As the scarcity of water and energy continues to grow, the linkage between these two critical resources will become more defined and even more acute in the months ahead.  This blog is committed to analyzing and referencing articles, reports, and interviews that can help unlock the nascent, complex and expanding linkages between water and energy -- The Watergy Nexus -- and will endeavor to provide a central clearinghouse for insightful articles and comments for all to consider.
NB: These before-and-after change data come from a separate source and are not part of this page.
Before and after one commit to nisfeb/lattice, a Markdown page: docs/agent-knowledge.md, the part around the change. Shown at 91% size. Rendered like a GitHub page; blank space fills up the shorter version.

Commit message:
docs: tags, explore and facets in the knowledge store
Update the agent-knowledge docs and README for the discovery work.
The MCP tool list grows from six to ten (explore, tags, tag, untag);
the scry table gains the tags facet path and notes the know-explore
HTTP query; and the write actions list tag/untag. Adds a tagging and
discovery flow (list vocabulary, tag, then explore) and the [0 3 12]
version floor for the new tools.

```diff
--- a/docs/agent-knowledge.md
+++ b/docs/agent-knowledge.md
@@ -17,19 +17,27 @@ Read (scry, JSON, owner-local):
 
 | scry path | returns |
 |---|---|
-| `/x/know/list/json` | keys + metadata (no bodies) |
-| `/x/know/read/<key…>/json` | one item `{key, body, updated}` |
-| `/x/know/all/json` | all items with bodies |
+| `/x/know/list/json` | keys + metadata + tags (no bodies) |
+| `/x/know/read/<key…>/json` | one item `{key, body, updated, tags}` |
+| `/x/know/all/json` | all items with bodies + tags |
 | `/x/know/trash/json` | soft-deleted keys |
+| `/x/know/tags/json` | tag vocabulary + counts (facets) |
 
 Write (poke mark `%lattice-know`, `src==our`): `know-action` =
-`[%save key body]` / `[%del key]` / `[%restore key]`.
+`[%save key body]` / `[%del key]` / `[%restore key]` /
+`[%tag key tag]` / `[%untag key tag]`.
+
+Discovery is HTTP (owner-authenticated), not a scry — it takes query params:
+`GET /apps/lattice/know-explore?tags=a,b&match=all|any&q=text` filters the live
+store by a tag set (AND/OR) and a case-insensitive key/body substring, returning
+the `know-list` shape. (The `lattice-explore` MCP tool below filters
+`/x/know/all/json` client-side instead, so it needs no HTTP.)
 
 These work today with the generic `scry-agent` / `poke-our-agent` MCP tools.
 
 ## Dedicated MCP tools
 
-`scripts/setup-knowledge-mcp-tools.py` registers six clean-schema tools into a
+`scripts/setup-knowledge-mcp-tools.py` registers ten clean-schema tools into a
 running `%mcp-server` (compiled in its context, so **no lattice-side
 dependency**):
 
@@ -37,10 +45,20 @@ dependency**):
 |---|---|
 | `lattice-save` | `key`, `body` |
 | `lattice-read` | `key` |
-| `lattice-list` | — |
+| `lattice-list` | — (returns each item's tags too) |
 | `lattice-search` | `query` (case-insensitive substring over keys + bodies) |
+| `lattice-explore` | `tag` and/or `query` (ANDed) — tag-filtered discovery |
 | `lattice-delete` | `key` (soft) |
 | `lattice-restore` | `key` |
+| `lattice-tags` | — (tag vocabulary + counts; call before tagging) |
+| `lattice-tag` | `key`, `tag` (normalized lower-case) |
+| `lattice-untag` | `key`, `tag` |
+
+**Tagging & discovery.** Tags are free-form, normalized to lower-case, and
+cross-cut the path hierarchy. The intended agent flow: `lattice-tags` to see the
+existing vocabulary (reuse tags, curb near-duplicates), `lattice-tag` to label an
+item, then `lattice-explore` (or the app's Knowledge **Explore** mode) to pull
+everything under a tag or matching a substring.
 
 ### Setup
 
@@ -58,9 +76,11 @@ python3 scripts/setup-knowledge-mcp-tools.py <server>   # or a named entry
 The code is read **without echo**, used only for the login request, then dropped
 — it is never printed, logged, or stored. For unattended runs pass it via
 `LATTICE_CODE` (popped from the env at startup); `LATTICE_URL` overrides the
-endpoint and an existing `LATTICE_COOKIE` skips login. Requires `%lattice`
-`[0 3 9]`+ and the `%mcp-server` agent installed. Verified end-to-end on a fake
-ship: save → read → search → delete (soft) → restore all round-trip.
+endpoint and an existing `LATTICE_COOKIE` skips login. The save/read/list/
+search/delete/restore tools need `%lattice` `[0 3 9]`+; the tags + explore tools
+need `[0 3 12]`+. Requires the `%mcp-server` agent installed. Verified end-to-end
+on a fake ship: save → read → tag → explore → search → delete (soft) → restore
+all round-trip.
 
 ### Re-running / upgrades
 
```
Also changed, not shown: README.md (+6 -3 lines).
Educated at Yale University (Bachelor of Arts - History) and Harvard (Master in Public Policy - International Development), Monty Simus has held a lifelong interest in environmental and conservation issues, primarily as they relate to freshwater scarcity, renewable energy, and national park policy.  Working from a water-scarce base in Las Vegas with his wife and son, he is the founder of Water Politics, an organization dedicated to the identification and analysis of geopolitical water issues arising from the world’s growing and vast water deficits, and is also a co-founder of SmartMarkets, an eco-preneurial venture that applies web 2.0 technology and online social networking innovations to motivate energy & water conservation.  He previously worked for an independent power producer in Central Asia; co-authored an article appearing in the Summer 2010 issue of the Tulane Environmental Law Journal, titled: “The Water Ethic: The Inexorable Birth Of A Certain Alienable Right”; and authored an article appearing in the inaugural issue of Johns Hopkins University's Global Water Magazine in July 2010 titled: “H2Own: The Water Ethic and an Equitable Market for the Exchange of Individual Water Efficiency Credits.”